▶ _Task description_: Output all of the data below without changing a word, and exclude the pictures.

[Extracted records]

* * *

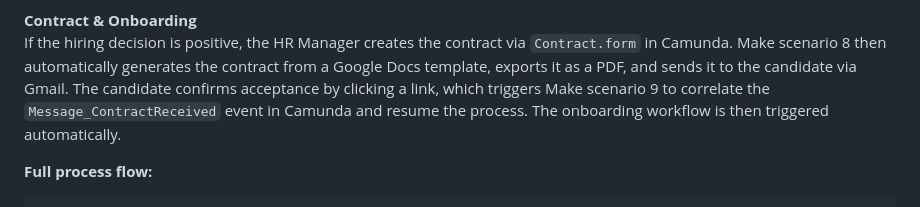
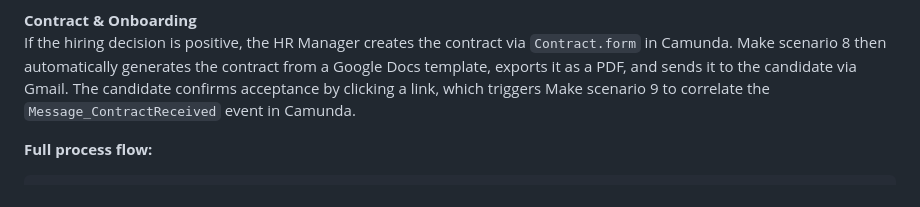
Before and after one commit to DigiBP/26SS_Tierpark_Goldau, a Markdown page: README.md, the part around the change. Rendered like a GitHub page.

```diff
--- a/README.md
+++ b/README.md
@@ -159,7 +159,7 @@ Rather than manual CV review, the Claude API parses the CV and populates the var
 The Hiring Manager conducts the first interview and evaluates the candidate using a structured digital form (`Evaluate.form`) within Camunda. If the candidate progresses, the system automatically sends an assessment invitation via Calendly (Make scenario 7). The Hiring Manager then conducts and assesses the candidate using the same `Evaluate.form`. If the candidate does not progress at any stage, a cancellation email is sent automatically.
 
 **Contract & Onboarding**
-If the hiring decision is positive, the HR Manager creates the contract via `Contract.form` in Camunda. Make scenario 8 then automatically generates the contract from a Google Docs template, exports it as a PDF, and sends it to the candidate via Gmail. The candidate confirms acceptance by clicking a link, which triggers Make scenario 9 to correlate the `Message_ContractReceived` event in Camunda and resume the process. The onboarding workflow is then triggered automatically.
+If the hiring decision is positive, the HR Manager creates the contract via `Contract.form` in Camunda. Make scenario 8 then automatically generates the contract from a Google Docs template, exports it as a PDF, and sends it to the candidate via Gmail. The candidate confirms acceptance by clicking a link, which triggers Make scenario 9 to correlate the `Message_ContractReceived` event in Camunda.
 
 **Full process flow:**
 
```
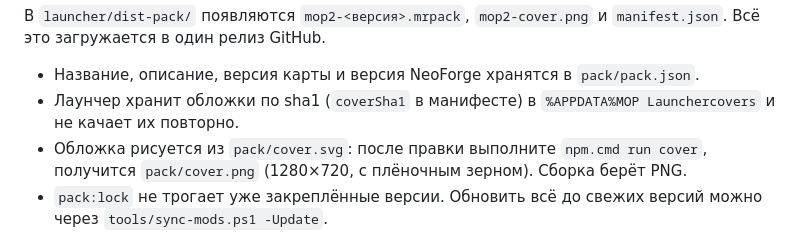
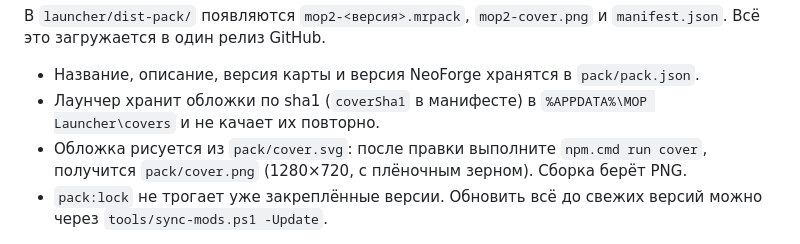
Before and after one commit to m1haos/mop-launcher, a Markdown page: README.md, the part around the change. Drawn GitHub-style.

Commit message:
Fix covers path in README

```diff
--- a/README.md
+++ b/README.md
@@ -98,7 +98,7 @@ npm.cmd run pack:build   # собрать launcher/dist-pack/
 и `manifest.json`. Всё это загружается в один релиз GitHub.
 
 - Название, описание, версия карты и версия NeoForge хранятся в `pack/pack.json`.
-- Лаунчер хранит обложки по sha1 (`coverSha1` в манифесте) в `%APPDATA%MOP Launchercovers` и не качает их повторно.
+- Лаунчер хранит обложки по sha1 (`coverSha1` в манифесте) в `%APPDATA%\MOP Launcher\covers` и не качает их повторно.
 - Обложка рисуется из `pack/cover.svg`: после правки выполните `npm.cmd run cover`, получится `pack/cover.png`
   (1280×720, с плёночным зерном). Сборка берёт PNG.
 - `pack:lock` не трогает уже закреплённые версии. Обновить всё до свежих версий
```
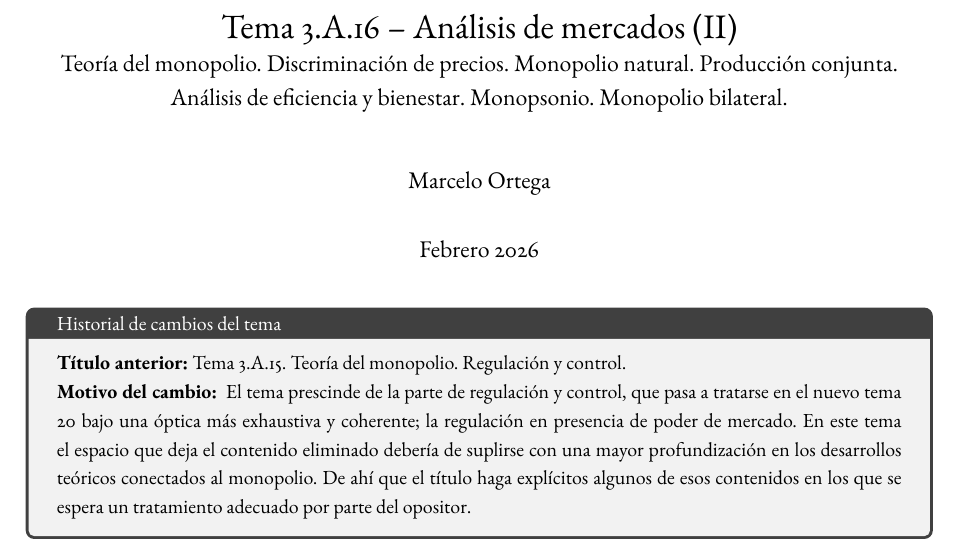
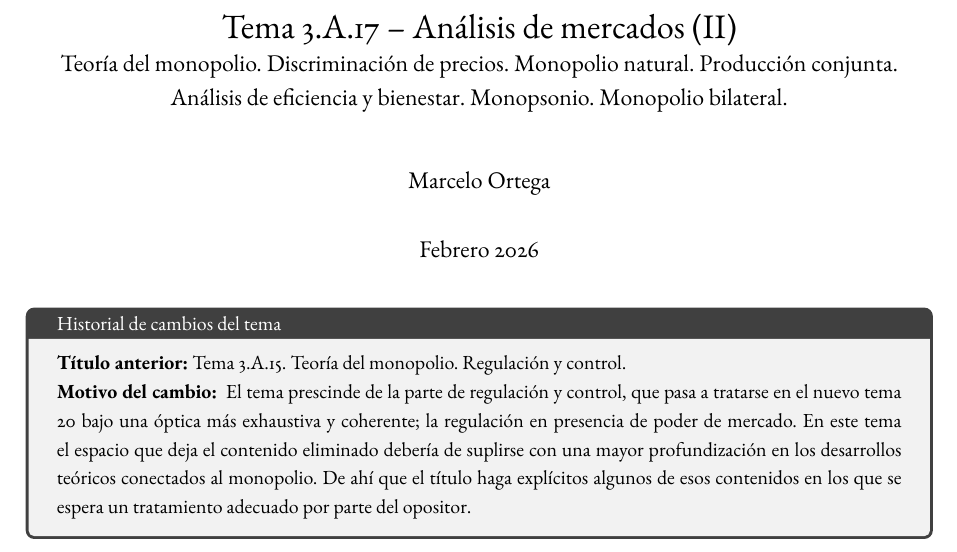
Before and after one commit to OposicionTCEE/Tema-3.A.17, a LaTeX document (main.tex): part of page 1 of 33, cut so that both start at the same text. Compiled offline with pdfLaTeX.

Commit message:
Updates from Overleaf

```diff
--- a/main.tex
+++ b/main.tex
@@ -570,7 +570,7 @@
 
 
 % --- Datos del tema ---
-\title{Tema 3.A.16 -- Análisis de mercados (II)\\
+\title{Tema 3.A.17 -- Análisis de mercados (II)\\
 \large Teoría del monopolio. Discriminación de precios. Monopolio natural. Producción conjunta. Análisis de eficiencia y bienestar. Monopsonio. Monopolio bilateral.}
 \author{Marcelo Ortega}
 \date{Febrero 2026}
```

* * *

▶ _Output below_:
Before and after one commit to DigiBP/26SS_Tierpark_Goldau, a Markdown page: README.md, the part around the change. Rendered like a GitHub page.

```diff
--- a/README.md
+++ b/README.md
@@ -159,7 +159,7 @@ Rather than manual CV review, the Claude API parses the CV and populates the var
 The Hiring Manager conducts the first interview and evaluates the candidate using a structured digital form (`Evaluate.form`) within Camunda. If the candidate progresses, the system automatically sends an assessment invitation via Calendly (Make scenario 7). The Hiring Manager then conducts and assesses the candidate using the same `Evaluate.form`. If the candidate does not progress at any stage, a cancellation email is sent automatically.
 
 **Contract & Onboarding**
-If the hiring decision is positive, the HR Manager creates the contract via `Contract.form` in Camunda. Make scenario 8 then automatically generates the contract from a Google Docs template, exports it as a PDF, and sends it to the candidate via Gmail. The candidate confirms acceptance by clicking a link, which triggers Make scenario 9 to correlate the `Message_ContractReceived` event in Camunda and resume the process. The onboarding workflow is then triggered automatically.
+If the hiring decision is positive, the HR Manager creates the contract via `Contract.form` in Camunda. Make scenario 8 then automatically generates the contract from a Google Docs template, exports it as a PDF, and sends it to the candidate via Gmail. The candidate confirms acceptance by clicking a link, which triggers Make scenario 9 to correlate the `Message_ContractReceived` event in Camunda.
 
 **Full process flow:**
 
```
Before and after one commit to m1haos/mop-launcher, a Markdown page: README.md, the part around the change. Drawn GitHub-style.

Commit message:
Fix covers path in README

```diff
--- a/README.md
+++ b/README.md
@@ -98,7 +98,7 @@ npm.cmd run pack:build   # собрать launcher/dist-pack/
 и `manifest.json`. Всё это загружается в один релиз GitHub.
 
 - Название, описание, версия карты и версия NeoForge хранятся в `pack/pack.json`.
-- Лаунчер хранит обложки по sha1 (`coverSha1` в манифесте) в `%APPDATA%MOP Launchercovers` и не качает их повторно.
+- Лаунчер хранит обложки по sha1 (`coverSha1` в манифесте) в `%APPDATA%\MOP Launcher\covers` и не качает их повторно.
 - Обложка рисуется из `pack/cover.svg`: после правки выполните `npm.cmd run cover`, получится `pack/cover.png`
   (1280×720, с плёночным зерном). Сборка берёт PNG.
 - `pack:lock` не трогает уже закреплённые версии. Обновить всё до свежих версий
```
Before and after one commit to OposicionTCEE/Tema-3.A.17, a LaTeX document (main.tex): part of page 1 of 33, cut so that both start at the same text. Compiled offline with pdfLaTeX.

Commit message:
Updates from Overleaf

```diff
--- a/main.tex
+++ b/main.tex
@@ -570,7 +570,7 @@
 
 
 % --- Datos del tema ---
-\title{Tema 3.A.16 -- Análisis de mercados (II)\\
+\title{Tema 3.A.17 -- Análisis de mercados (II)\\
 \large Teoría del monopolio. Discriminación de precios. Monopolio natural. Producción conjunta. Análisis de eficiencia y bienestar. Monopsonio. Monopolio bilateral.}
 \author{Marcelo Ortega}
 \date{Febrero 2026}
```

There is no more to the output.